» **Requirement**:
Take the records underneath and set them down exactly.

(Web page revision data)
• • • • • • •

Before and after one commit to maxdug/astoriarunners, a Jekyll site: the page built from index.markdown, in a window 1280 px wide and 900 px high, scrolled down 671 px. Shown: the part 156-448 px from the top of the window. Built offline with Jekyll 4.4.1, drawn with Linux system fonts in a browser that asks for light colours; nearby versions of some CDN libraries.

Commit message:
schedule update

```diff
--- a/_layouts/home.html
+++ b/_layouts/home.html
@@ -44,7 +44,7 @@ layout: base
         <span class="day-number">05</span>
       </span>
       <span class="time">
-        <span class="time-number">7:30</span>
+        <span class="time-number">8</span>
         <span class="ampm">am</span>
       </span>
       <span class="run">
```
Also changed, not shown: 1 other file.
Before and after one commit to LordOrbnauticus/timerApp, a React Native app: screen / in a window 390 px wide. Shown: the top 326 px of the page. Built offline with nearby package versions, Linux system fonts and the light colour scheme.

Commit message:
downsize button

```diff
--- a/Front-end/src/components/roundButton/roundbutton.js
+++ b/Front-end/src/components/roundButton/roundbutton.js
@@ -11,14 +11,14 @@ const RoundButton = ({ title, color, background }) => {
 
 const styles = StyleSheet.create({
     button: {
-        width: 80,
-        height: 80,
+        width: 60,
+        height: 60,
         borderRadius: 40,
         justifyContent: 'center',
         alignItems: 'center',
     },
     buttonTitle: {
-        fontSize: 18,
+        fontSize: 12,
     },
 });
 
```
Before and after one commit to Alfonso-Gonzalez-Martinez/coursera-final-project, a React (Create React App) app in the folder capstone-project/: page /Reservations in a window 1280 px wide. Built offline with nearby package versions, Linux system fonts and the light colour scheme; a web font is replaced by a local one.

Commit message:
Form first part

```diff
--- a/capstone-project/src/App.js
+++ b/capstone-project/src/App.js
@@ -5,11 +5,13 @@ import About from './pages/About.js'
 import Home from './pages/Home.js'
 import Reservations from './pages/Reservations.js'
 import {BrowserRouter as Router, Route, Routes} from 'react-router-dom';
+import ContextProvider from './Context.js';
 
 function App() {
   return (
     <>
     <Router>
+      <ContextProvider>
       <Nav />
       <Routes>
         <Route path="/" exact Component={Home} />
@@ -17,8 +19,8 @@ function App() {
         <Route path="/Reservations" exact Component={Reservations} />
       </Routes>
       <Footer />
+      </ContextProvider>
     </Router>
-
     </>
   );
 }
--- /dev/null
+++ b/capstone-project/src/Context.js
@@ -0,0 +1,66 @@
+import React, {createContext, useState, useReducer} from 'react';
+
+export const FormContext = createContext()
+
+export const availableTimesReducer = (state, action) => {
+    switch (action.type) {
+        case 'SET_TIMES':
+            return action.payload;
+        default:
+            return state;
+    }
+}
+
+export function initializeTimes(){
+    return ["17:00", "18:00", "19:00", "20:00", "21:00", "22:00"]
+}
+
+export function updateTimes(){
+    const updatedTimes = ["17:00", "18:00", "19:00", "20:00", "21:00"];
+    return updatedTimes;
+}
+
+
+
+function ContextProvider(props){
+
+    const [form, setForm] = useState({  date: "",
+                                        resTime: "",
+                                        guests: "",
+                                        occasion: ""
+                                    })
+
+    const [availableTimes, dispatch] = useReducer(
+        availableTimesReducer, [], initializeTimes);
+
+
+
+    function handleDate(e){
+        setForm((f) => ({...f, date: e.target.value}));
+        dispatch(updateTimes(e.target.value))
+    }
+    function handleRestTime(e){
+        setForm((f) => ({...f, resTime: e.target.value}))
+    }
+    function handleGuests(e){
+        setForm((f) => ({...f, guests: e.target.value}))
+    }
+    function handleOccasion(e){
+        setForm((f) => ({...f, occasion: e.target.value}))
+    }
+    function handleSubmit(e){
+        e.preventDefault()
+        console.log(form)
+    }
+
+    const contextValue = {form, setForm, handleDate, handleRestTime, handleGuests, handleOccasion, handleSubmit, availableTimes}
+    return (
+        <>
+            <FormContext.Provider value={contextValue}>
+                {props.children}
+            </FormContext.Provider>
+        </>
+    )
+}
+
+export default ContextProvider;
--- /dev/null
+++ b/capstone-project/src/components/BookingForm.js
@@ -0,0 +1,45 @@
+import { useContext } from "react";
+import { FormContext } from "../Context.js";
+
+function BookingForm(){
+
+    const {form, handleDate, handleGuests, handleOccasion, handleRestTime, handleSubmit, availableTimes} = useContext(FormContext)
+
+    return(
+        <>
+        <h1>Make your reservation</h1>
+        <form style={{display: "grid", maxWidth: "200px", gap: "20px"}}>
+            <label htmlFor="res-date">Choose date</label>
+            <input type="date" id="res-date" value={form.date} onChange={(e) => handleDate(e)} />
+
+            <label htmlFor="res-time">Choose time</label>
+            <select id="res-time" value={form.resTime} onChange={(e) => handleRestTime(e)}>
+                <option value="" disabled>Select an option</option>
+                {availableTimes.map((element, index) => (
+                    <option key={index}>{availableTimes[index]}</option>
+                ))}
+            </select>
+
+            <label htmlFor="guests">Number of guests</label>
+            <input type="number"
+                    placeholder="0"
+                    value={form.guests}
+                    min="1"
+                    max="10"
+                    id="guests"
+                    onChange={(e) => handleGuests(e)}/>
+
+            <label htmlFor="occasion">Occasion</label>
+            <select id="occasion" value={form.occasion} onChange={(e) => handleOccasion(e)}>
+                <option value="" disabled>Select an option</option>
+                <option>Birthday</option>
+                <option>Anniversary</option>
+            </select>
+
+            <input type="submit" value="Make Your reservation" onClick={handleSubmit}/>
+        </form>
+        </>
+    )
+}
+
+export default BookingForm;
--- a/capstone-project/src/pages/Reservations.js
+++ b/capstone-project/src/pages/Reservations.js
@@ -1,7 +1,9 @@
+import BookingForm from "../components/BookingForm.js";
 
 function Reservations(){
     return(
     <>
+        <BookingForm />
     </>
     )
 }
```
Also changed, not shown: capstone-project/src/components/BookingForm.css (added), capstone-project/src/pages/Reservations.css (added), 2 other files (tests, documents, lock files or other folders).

• • • • • • •

» **Task solution**:
Before and after one commit to maxdug/astoriarunners, a Jekyll site: the page built from index.markdown, in a window 1280 px wide and 900 px high, scrolled down 671 px. Shown: the part 156-448 px from the top of the window. Built offline with Jekyll 4.4.1, drawn with Linux system fonts in a browser that asks for light colours; nearby versions of some CDN libraries.

Commit message:
schedule update

```diff
--- a/_layouts/home.html
+++ b/_layouts/home.html
@@ -44,7 +44,7 @@ layout: base
         <span class="day-number">05</span>
       </span>
       <span class="time">
-        <span class="time-number">7:30</span>
+        <span class="time-number">8</span>
         <span class="ampm">am</span>
       </span>
       <span class="run">
```
Also changed, not shown: 1 other file.
Before and after one commit to LordOrbnauticus/timerApp, a React Native app: screen / in a window 390 px wide. Shown: the top 326 px of the page. Built offline with nearby package versions, Linux system fonts and the light colour scheme.

Commit message:
downsize button

```diff
--- a/Front-end/src/components/roundButton/roundbutton.js
+++ b/Front-end/src/components/roundButton/roundbutton.js
@@ -11,14 +11,14 @@ const RoundButton = ({ title, color, background }) => {
 
 const styles = StyleSheet.create({
     button: {
-        width: 80,
-        height: 80,
+        width: 60,
+        height: 60,
         borderRadius: 40,
         justifyContent: 'center',
         alignItems: 'center',
     },
     buttonTitle: {
-        fontSize: 18,
+        fontSize: 12,
     },
 });
 
```
Before and after one commit to Alfonso-Gonzalez-Martinez/coursera-final-project, a React (Create React App) app in the folder capstone-project/: page /Reservations in a window 1280 px wide. Built offline with nearby package versions, Linux system fonts and the light colour scheme; a web font is replaced by a local one.

Commit message:
Form first part

```diff
--- a/capstone-project/src/App.js
+++ b/capstone-project/src/App.js
@@ -5,11 +5,13 @@ import About from './pages/About.js'
 import Home from './pages/Home.js'
 import Reservations from './pages/Reservations.js'
 import {BrowserRouter as Router, Route, Routes} from 'react-router-dom';
+import ContextProvider from './Context.js';
 
 function App() {
   return (
     <>
     <Router>
+      <ContextProvider>
       <Nav />
       <Routes>
         <Route path="/" exact Component={Home} />
@@ -17,8 +19,8 @@ function App() {
         <Route path="/Reservations" exact Component={Reservations} />
       </Routes>
       <Footer />
+      </ContextProvider>
     </Router>
-
     </>
   );
 }
--- /dev/null
+++ b/capstone-project/src/Context.js
@@ -0,0 +1,66 @@
+import React, {createContext, useState, useReducer} from 'react';
+
+export const FormContext = createContext()
+
+export const availableTimesReducer = (state, action) => {
+    switch (action.type) {
+        case 'SET_TIMES':
+            return action.payload;
+        default:
+            return state;
+    }
+}
+
+export function initializeTimes(){
+    return ["17:00", "18:00", "19:00", "20:00", "21:00", "22:00"]
+}
+
+export function updateTimes(){
+    const updatedTimes = ["17:00", "18:00", "19:00", "20:00", "21:00"];
+    return updatedTimes;
+}
+
+
+
+function ContextProvider(props){
+
+    const [form, setForm] = useState({  date: "",
+                                        resTime: "",
+                                        guests: "",
+                                        occasion: ""
+                                    })
+
+    const [availableTimes, dispatch] = useReducer(
+        availableTimesReducer, [], initializeTimes);
+
+
+
+    function handleDate(e){
+        setForm((f) => ({...f, date: e.target.value}));
+        dispatch(updateTimes(e.target.value))
+    }
+    function handleRestTime(e){
+        setForm((f) => ({...f, resTime: e.target.value}))
+    }
+    function handleGuests(e){
+        setForm((f) => ({...f, guests: e.target.value}))
+    }
+    function handleOccasion(e){
+        setForm((f) => ({...f, occasion: e.target.value}))
+    }
+    function handleSubmit(e){
+        e.preventDefault()
+        console.log(form)
+    }
+
+    const contextValue = {form, setForm, handleDate, handleRestTime, handleGuests, handleOccasion, handleSubmit, availableTimes}
+    return (
+        <>
+            <FormContext.Provider value={contextValue}>
+                {props.children}
+            </FormContext.Provider>
+        </>
+    )
+}
+
+export default ContextProvider;
--- /dev/null
+++ b/capstone-project/src/components/BookingForm.js
@@ -0,0 +1,45 @@
+import { useContext } from "react";
+import { FormContext } from "../Context.js";
+
+function BookingForm(){
+
+    const {form, handleDate, handleGuests, handleOccasion, handleRestTime, handleSubmit, availableTimes} = useContext(FormContext)
+
+    return(
+        <>
+        <h1>Make your reservation</h1>
+        <form style={{display: "grid", maxWidth: "200px", gap: "20px"}}>
+            <label htmlFor="res-date">Choose date</label>
+            <input type="date" id="res-date" value={form.date} onChange={(e) => handleDate(e)} />
+
+            <label htmlFor="res-time">Choose time</label>
+            <select id="res-time" value={form.resTime} onChange={(e) => handleRestTime(e)}>
+                <option value="" disabled>Select an option</option>
+                {availableTimes.map((element, index) => (
+                    <option key={index}>{availableTimes[index]}</option>
+                ))}
+            </select>
+
+            <label htmlFor="guests">Number of guests</label>
+            <input type="number"
+                    placeholder="0"
+                    value={form.guests}
+                    min="1"
+                    max="10"
+                    id="guests"
+                    onChange={(e) => handleGuests(e)}/>
+
+            <label htmlFor="occasion">Occasion</label>
+            <select id="occasion" value={form.occasion} onChange={(e) => handleOccasion(e)}>
+                <option value="" disabled>Select an option</option>
+                <option>Birthday</option>
+                <option>Anniversary</option>
+            </select>
+
+            <input type="submit" value="Make Your reservation" onClick={handleSubmit}/>
+        </form>
+        </>
+    )
+}
+
+export default BookingForm;
--- a/capstone-project/src/pages/Reservations.js
+++ b/capstone-project/src/pages/Reservations.js
@@ -1,7 +1,9 @@
+import BookingForm from "../components/BookingForm.js";
 
 function Reservations(){
     return(
     <>
+        <BookingForm />
     </>
     )
 }
```
Also changed, not shown: capstone-project/src/components/BookingForm.css (added), capstone-project/src/pages/Reservations.css (added), 2 other files (tests, documents, lock files or other folders).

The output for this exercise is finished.